━━━ Information supplied

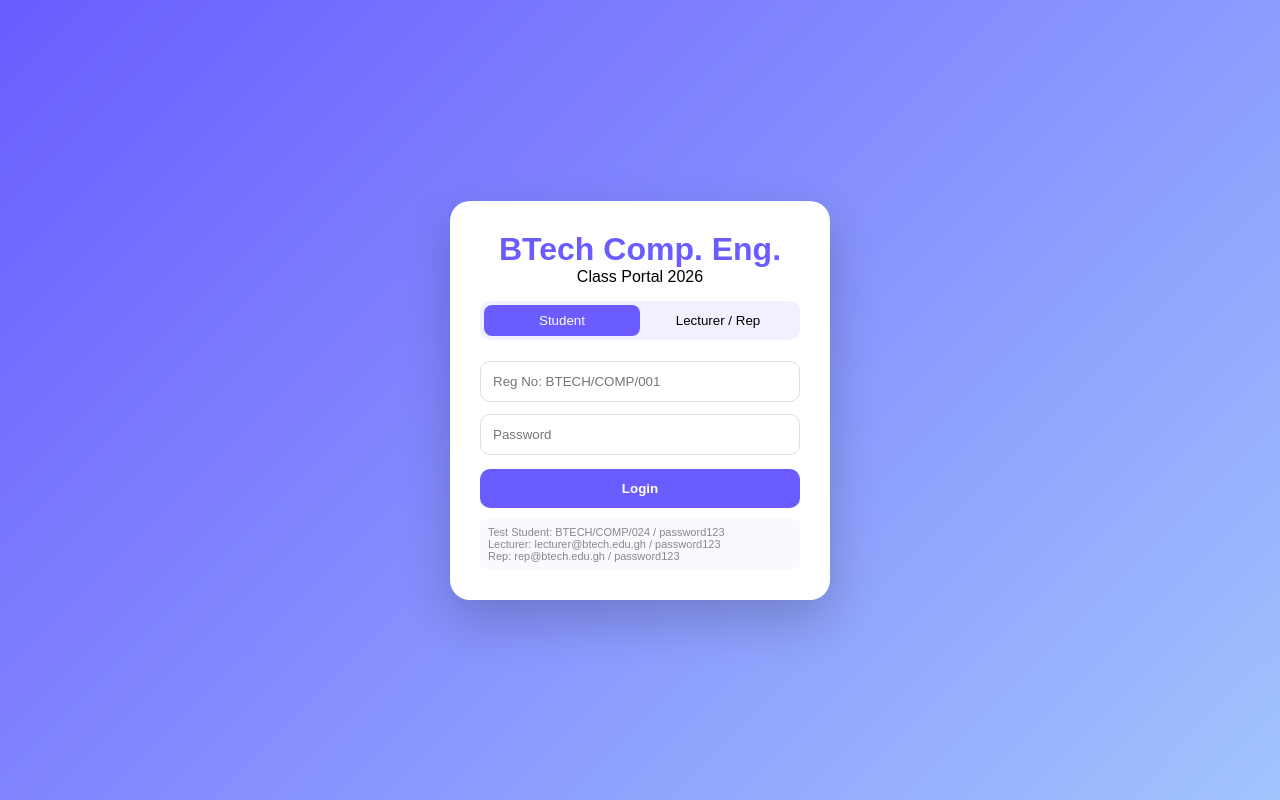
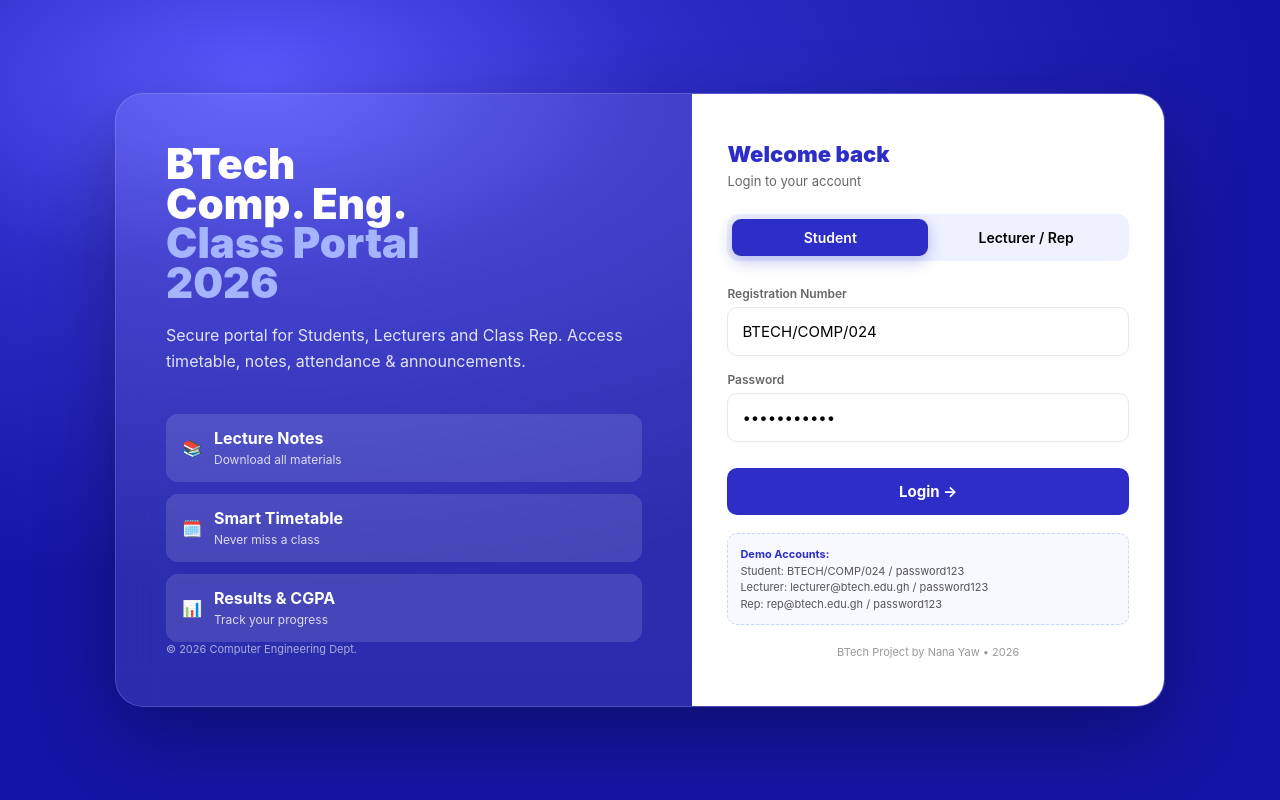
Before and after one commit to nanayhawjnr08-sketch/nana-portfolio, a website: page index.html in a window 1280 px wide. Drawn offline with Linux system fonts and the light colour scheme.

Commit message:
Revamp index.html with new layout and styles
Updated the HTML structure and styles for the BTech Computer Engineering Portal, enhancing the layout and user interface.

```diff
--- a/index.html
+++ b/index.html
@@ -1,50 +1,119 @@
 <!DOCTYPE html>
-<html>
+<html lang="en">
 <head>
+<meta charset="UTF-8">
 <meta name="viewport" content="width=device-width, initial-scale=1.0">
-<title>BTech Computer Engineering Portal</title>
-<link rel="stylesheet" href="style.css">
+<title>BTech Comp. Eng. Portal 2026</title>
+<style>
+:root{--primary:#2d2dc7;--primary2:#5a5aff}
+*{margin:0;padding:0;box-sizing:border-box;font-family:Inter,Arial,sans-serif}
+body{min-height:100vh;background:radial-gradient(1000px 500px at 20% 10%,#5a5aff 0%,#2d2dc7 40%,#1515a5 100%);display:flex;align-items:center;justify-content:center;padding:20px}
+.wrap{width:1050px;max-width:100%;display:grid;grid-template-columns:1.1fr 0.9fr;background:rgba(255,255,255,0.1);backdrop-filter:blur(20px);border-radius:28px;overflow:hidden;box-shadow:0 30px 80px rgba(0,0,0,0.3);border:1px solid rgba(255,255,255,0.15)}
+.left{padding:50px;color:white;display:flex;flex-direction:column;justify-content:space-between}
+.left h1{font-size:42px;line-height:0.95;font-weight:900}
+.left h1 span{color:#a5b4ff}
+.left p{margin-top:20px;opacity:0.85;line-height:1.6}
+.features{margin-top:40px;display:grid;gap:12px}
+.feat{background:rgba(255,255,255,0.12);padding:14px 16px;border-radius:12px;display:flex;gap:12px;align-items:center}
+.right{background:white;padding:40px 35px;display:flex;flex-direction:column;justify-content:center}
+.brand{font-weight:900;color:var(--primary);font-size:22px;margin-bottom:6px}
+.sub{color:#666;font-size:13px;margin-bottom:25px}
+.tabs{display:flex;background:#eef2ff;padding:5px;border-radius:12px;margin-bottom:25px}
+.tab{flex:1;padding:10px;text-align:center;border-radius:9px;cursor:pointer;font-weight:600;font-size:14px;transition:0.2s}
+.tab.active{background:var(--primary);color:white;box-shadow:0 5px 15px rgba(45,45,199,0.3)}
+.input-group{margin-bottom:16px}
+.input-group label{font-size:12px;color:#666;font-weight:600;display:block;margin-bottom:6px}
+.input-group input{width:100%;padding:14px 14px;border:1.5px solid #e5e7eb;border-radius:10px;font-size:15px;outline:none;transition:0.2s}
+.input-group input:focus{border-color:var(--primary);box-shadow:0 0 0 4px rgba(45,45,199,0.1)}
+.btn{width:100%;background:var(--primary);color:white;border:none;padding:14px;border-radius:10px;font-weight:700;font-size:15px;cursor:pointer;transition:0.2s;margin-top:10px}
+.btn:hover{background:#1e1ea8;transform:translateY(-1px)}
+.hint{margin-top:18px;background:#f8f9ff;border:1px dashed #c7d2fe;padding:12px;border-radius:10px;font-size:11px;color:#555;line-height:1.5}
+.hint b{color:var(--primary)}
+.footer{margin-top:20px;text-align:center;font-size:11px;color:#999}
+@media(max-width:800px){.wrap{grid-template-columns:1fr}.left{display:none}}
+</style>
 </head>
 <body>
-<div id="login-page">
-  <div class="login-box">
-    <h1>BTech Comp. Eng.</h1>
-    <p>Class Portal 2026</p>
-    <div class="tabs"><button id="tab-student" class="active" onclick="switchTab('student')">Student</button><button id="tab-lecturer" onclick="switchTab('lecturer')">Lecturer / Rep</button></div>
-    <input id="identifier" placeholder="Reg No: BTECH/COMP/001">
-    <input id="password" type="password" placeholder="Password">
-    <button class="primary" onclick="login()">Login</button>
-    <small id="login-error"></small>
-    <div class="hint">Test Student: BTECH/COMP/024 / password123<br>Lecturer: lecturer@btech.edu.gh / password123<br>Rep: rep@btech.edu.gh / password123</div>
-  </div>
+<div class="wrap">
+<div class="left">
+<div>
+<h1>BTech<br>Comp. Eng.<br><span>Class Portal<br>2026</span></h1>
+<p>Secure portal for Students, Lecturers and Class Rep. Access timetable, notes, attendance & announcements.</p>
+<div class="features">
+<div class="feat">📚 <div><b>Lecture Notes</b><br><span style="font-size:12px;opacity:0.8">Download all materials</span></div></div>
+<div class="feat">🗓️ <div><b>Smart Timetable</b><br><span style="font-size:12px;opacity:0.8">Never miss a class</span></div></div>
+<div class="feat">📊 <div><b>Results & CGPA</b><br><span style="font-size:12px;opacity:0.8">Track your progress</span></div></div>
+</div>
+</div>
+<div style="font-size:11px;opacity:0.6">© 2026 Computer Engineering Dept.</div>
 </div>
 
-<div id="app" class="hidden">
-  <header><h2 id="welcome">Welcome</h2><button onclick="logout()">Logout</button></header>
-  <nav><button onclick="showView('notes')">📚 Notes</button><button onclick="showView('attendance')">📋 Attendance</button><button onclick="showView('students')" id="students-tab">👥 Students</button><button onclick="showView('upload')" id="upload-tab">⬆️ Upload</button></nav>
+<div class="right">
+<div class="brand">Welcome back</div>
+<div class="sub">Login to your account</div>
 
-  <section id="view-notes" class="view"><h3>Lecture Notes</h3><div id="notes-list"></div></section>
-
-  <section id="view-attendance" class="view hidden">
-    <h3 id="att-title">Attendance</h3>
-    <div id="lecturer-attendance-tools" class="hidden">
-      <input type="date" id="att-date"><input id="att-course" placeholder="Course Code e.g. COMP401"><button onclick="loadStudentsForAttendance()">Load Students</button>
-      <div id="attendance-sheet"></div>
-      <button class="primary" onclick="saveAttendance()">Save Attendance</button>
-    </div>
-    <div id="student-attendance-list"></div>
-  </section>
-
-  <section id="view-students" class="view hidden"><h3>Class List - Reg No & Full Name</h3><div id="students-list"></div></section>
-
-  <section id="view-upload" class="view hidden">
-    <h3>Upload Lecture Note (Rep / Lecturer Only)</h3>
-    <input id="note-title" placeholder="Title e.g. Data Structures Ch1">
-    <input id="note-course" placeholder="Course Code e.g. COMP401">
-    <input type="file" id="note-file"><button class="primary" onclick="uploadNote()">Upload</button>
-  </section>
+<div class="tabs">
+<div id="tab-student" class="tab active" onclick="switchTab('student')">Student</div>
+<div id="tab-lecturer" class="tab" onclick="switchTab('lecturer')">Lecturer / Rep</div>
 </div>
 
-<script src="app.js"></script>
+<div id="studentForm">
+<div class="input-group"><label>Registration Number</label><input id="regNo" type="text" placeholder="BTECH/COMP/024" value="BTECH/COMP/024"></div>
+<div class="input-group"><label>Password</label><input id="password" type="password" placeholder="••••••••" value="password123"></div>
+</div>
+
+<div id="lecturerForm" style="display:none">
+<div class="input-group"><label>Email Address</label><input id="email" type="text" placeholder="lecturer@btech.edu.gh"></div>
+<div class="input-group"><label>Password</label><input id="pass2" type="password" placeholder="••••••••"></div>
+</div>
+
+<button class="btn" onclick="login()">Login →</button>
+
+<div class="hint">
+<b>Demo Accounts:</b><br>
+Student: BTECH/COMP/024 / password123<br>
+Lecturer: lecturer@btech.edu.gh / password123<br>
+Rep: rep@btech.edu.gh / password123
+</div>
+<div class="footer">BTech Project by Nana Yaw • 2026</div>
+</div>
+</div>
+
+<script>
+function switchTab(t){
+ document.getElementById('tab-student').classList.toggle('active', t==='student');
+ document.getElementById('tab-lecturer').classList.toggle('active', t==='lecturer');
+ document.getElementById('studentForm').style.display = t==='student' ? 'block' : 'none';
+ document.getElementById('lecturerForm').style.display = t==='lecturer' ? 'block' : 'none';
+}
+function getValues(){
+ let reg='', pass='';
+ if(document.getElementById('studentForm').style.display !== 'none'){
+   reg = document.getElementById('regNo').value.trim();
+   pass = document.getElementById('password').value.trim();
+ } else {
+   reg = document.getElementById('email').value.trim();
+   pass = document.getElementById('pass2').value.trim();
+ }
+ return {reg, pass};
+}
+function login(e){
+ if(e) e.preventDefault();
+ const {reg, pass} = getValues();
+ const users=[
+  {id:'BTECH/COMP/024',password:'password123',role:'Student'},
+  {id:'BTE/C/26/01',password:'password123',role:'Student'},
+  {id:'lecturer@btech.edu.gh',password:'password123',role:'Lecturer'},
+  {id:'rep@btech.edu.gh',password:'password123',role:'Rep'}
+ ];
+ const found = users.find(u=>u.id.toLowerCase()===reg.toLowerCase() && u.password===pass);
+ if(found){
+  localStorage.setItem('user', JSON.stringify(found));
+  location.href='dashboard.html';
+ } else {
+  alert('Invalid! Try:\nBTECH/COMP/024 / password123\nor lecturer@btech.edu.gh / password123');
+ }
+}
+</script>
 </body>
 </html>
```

━━━━━━

- **What is being asked**
Which lines above contain "page"? Show each of them.

- **Solution to this exercise**
Before and after one commit to nanayhawjnr08-sketch/nana-portfolio, a website: page index.html in a window 1280 px wide. Drawn offline with Linux system fonts and the light colour scheme.
-<div id="login-page">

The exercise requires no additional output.